A few years into his run at SNL, Meyers found his groove as head writer and on "Update" in the role in which he's most comfortable: himself. The truth, he said, is that he was never very good at impressions, and was relieved when he could leave that job to Bill Hader, Jason Sudeikis and the others. He remembers the former becoming clear when he was in his mid-20s doing a two-person show, Pickups & Hiccups, with Jill Benjamin. Said Meyers, "I would say, 'Keep an eye on Jill because she can play an incredible range of characters from all different parts of the world'; and then she would say, 'And keep an eye on Seth because he can play anyone from age 24 to 26.' " (He jokes that years later he'd head over to perform at UCB on Sunday nights with Poehler and even there he'd often play "the voice of reason.")
Meyers considers Michaels his mentor, but it took him awhile before he got to know the guy.
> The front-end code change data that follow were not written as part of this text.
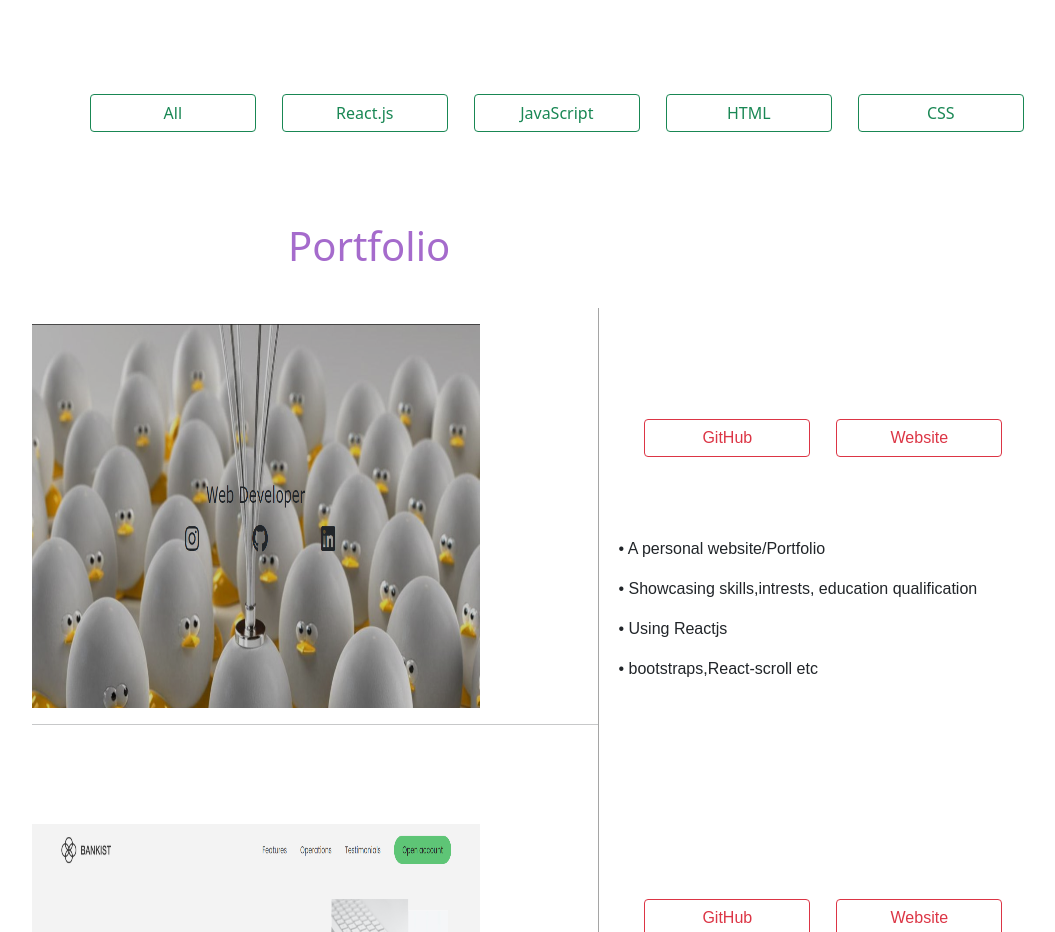
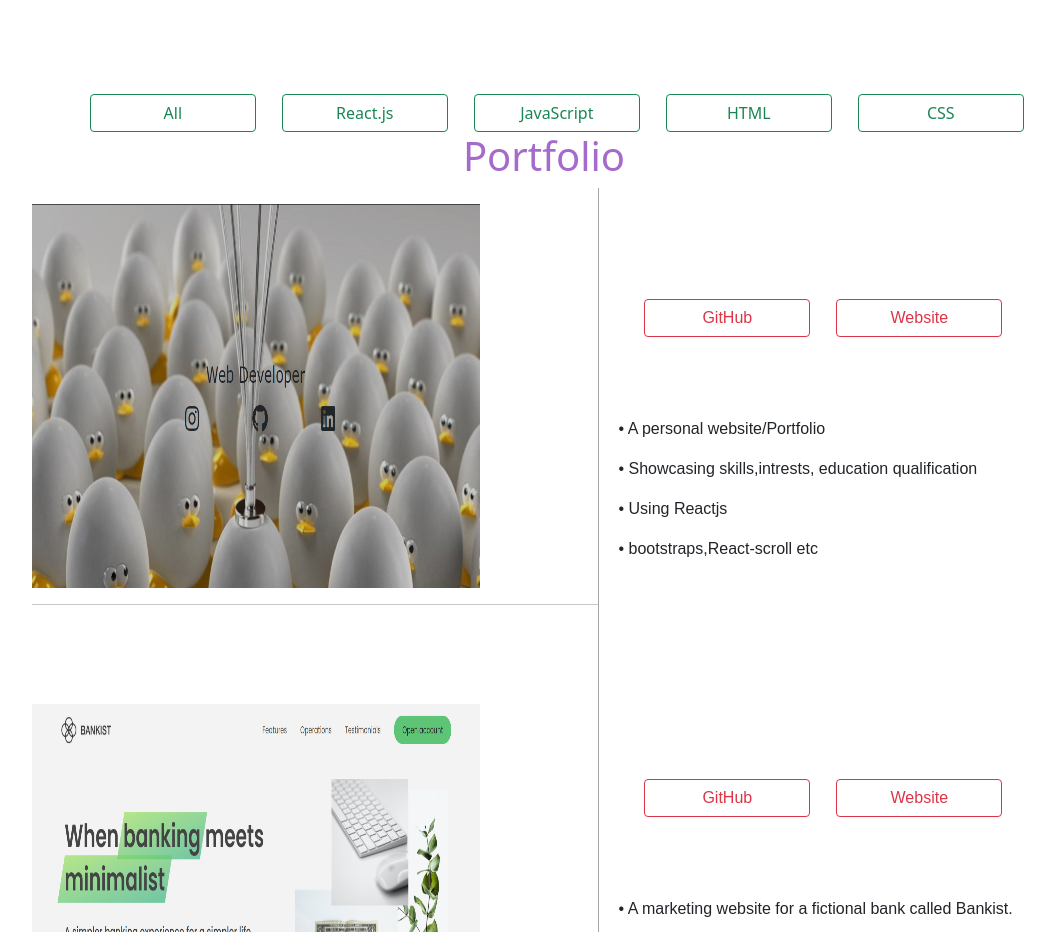
Before and after one commit to afreedicp/Portfolio, a React (Create React App) app: page / in a window 1280 px wide. Shown: the part 1500-2432 px from the top of the page, without its empty margins (96-1151 px from the left). Built offline with nearby package versions, Linux system fonts and the light colour scheme.

Commit message:
Update Skills.jsx

```diff
--- a/src/components/Skills.jsx
+++ b/src/components/Skills.jsx
@@ -37,7 +37,7 @@ function Skills() {
 
 
   return (
-    <section id="/Skills">
+
     <div className="skills-container">
       <div className="button-container">
         <button className="btn btn-outline-success" >All</button>
@@ -45,17 +45,18 @@ function Skills() {
         <button className="btn btn-outline-success" >JavaScript</button>
         <button className="btn btn-outline-success">HTML</button>
         <button className="btn btn-outline-success">CSS</button>
-        <h1>Portfolio</h1>
+
       </div>
-
+      <section id="/Skills">
+      <h1>Portfolio</h1>
       {portfolio(e)}
       {portfolio(b)}
       {portfolio(a)}
       {portfolio(c)}
       {portfolio(d)}
+      </section>
+    </div>
 
-    </div>
-    </section>
   );
 
 }
```
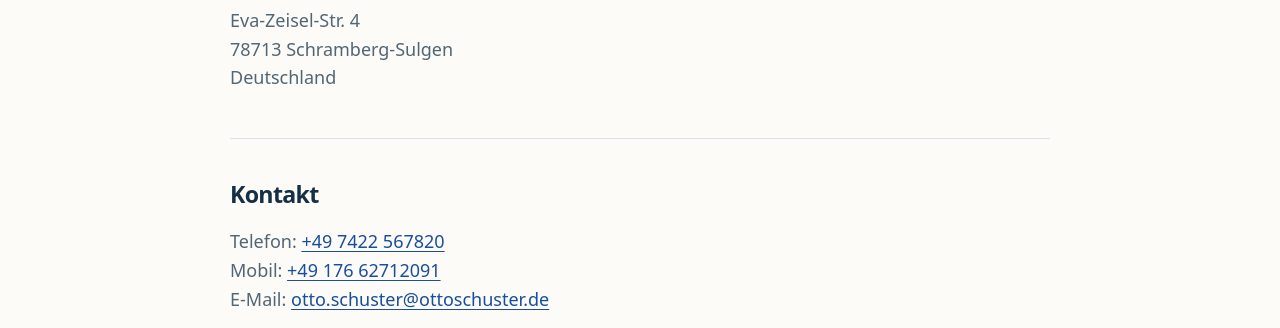
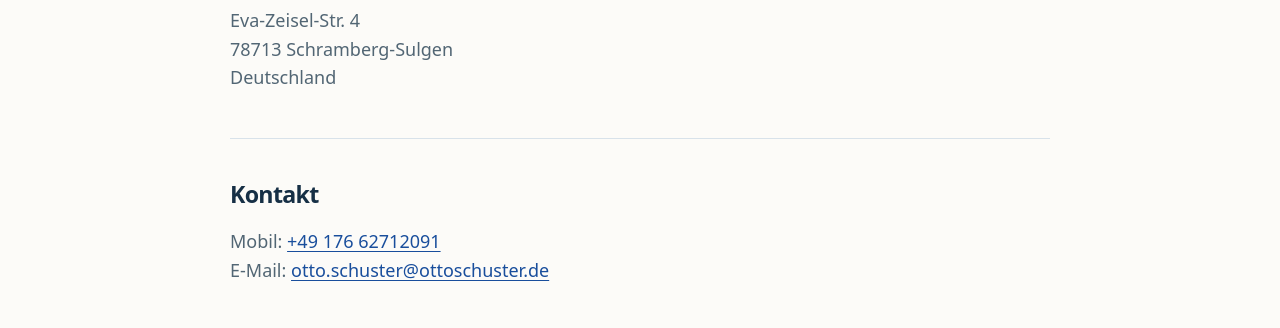
Before and after one commit to Reaver86/ottoschuster.de, an Astro site: page /de/impressum in a window 1280 px wide. Shown: the part 596-924 px from the top of the page. Built offline with nearby package versions, Linux system fonts and the light colour scheme; Astro itself is replaced by a stand-in of ours.

Commit message:
Remove landline from imprint contact details

```diff
--- a/src/components/pages/LegalPage.astro
+++ b/src/components/pages/LegalPage.astro
@@ -43,7 +43,7 @@ const richParagraph = (paragraph: LegalParagraph) =>
           </section>
           <section>
             <h2>{legal.imprint.contactTitle}</h2>
-            <p>{legal.imprint.phoneLabel}: <a href={site.phone.landlineHref} data-analytics-event="contact-phone">{site.phone.landlineDisplay}</a><br />{legal.imprint.mobileLabel}: <a href={site.phone.mobileHref} data-analytics-event="contact-phone">{site.phone.mobileDisplay}</a><br />{legal.imprint.emailLabel}: <a href={`mailto:${site.email}`} data-analytics-event="contact-email">{site.email}</a></p>
+            <p>{legal.imprint.mobileLabel}: <a href={site.phone.mobileHref} data-analytics-event="contact-phone">{site.phone.mobileDisplay}</a><br />{legal.imprint.emailLabel}: <a href={`mailto:${site.email}`} data-analytics-event="contact-email">{site.email}</a></p>
           </section>
           <section>
             <h2>{legal.imprint.vatTitle}</h2>
```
In his early years at SNL, which he describes as particularly rough as he questioned his talents and versatility as a performer, he clung to an early quote Michaels had given to a Chicago-area newspaper about him. "He complimented my writing in a way that he'd never complimented me on the writing," Meyers recalled of the seminal interview. "I had so much self‑doubt about my role on the show that that became the thing I hung on to more than anything. Like, at least he thinks that."
Speaking of Michaels, Meyers suggests his SNL experience was vastly different than that of his predecessors. Among the reasons: the SNL impresario was a father during Meyers' run. "It's hard to imagine I got the same experience from Lorne that Dan Aykroyd did [in the late 1970s]," he said, adding: "[Lorne] was always someone I desperately sought approval from, but also over the years he got better and better at sort of giving it."